WHAT TO PRODUCE: Every record that follows should be printed verbatim.

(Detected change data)
= = =

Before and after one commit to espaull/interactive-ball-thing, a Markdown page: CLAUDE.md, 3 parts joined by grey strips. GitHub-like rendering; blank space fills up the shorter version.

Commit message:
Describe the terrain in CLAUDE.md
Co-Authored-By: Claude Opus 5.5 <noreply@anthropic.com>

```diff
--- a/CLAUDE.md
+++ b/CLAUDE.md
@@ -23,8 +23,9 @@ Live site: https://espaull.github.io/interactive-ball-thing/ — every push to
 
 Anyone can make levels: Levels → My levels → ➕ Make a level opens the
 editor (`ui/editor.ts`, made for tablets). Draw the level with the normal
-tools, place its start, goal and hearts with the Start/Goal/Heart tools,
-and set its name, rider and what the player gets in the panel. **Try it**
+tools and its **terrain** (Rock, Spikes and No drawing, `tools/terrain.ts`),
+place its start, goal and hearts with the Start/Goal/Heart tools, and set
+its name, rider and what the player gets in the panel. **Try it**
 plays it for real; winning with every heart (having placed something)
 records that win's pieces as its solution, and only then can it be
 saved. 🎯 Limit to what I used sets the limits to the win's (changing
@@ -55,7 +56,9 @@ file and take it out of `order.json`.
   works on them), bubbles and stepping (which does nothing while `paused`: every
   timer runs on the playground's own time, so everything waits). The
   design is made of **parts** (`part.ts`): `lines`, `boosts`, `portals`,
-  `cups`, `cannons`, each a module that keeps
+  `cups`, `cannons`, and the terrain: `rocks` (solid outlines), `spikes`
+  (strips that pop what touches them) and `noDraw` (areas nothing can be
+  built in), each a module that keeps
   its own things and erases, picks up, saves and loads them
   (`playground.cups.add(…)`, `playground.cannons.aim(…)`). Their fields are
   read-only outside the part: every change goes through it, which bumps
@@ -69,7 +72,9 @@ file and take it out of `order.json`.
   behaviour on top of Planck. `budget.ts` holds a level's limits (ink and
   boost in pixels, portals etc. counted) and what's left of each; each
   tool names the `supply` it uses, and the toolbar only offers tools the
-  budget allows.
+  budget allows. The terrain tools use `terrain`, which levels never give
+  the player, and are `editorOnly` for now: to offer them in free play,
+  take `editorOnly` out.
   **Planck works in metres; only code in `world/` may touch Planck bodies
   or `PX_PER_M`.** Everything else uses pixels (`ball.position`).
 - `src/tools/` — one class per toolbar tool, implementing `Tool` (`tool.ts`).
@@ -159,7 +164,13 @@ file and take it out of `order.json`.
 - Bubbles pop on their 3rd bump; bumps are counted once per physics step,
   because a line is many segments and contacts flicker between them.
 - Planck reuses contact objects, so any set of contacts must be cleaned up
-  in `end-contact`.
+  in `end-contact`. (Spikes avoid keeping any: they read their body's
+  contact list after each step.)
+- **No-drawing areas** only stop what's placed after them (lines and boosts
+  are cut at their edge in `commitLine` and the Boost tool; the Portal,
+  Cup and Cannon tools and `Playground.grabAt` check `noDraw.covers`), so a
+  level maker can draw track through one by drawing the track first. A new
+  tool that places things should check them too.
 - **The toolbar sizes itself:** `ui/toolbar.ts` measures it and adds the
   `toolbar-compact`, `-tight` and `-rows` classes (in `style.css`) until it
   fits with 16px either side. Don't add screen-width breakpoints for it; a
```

= = =

TASK ANSWER:
Before and after one commit to espaull/interactive-ball-thing, a Markdown page: CLAUDE.md, 3 parts joined by grey strips. GitHub-like rendering; blank space fills up the shorter version.

Commit message:
Describe the terrain in CLAUDE.md
Co-Authored-By: Claude Opus 5.5 <noreply@anthropic.com>

```diff
--- a/CLAUDE.md
+++ b/CLAUDE.md
@@ -23,8 +23,9 @@ Live site: https://espaull.github.io/interactive-ball-thing/ — every push to
 
 Anyone can make levels: Levels → My levels → ➕ Make a level opens the
 editor (`ui/editor.ts`, made for tablets). Draw the level with the normal
-tools, place its start, goal and hearts with the Start/Goal/Heart tools,
-and set its name, rider and what the player gets in the panel. **Try it**
+tools and its **terrain** (Rock, Spikes and No drawing, `tools/terrain.ts`),
+place its start, goal and hearts with the Start/Goal/Heart tools, and set
+its name, rider and what the player gets in the panel. **Try it**
 plays it for real; winning with every heart (having placed something)
 records that win's pieces as its solution, and only then can it be
 saved. 🎯 Limit to what I used sets the limits to the win's (changing
@@ -55,7 +56,9 @@ file and take it out of `order.json`.
   works on them), bubbles and stepping (which does nothing while `paused`: every
   timer runs on the playground's own time, so everything waits). The
   design is made of **parts** (`part.ts`): `lines`, `boosts`, `portals`,
-  `cups`, `cannons`, each a module that keeps
+  `cups`, `cannons`, and the terrain: `rocks` (solid outlines), `spikes`
+  (strips that pop what touches them) and `noDraw` (areas nothing can be
+  built in), each a module that keeps
   its own things and erases, picks up, saves and loads them
   (`playground.cups.add(…)`, `playground.cannons.aim(…)`). Their fields are
   read-only outside the part: every change goes through it, which bumps
@@ -69,7 +72,9 @@ file and take it out of `order.json`.
   behaviour on top of Planck. `budget.ts` holds a level's limits (ink and
   boost in pixels, portals etc. counted) and what's left of each; each
   tool names the `supply` it uses, and the toolbar only offers tools the
-  budget allows.
+  budget allows. The terrain tools use `terrain`, which levels never give
+  the player, and are `editorOnly` for now: to offer them in free play,
+  take `editorOnly` out.
   **Planck works in metres; only code in `world/` may touch Planck bodies
   or `PX_PER_M`.** Everything else uses pixels (`ball.position`).
 - `src/tools/` — one class per toolbar tool, implementing `Tool` (`tool.ts`).
@@ -159,7 +164,13 @@ file and take it out of `order.json`.
 - Bubbles pop on their 3rd bump; bumps are counted once per physics step,
   because a line is many segments and contacts flicker between them.
 - Planck reuses contact objects, so any set of contacts must be cleaned up
-  in `end-contact`.
+  in `end-contact`. (Spikes avoid keeping any: they read their body's
+  contact list after each step.)
+- **No-drawing areas** only stop what's placed after them (lines and boosts
+  are cut at their edge in `commitLine` and the Boost tool; the Portal,
+  Cup and Cannon tools and `Playground.grabAt` check `noDraw.covers`), so a
+  level maker can draw track through one by drawing the track first. A new
+  tool that places things should check them too.
 - **The toolbar sizes itself:** `ui/toolbar.ts` measures it and adds the
   `toolbar-compact`, `-tight` and `-rows` classes (in `style.css`) until it
   fits with 16px either side. Don't add screen-width breakpoints for it; a
```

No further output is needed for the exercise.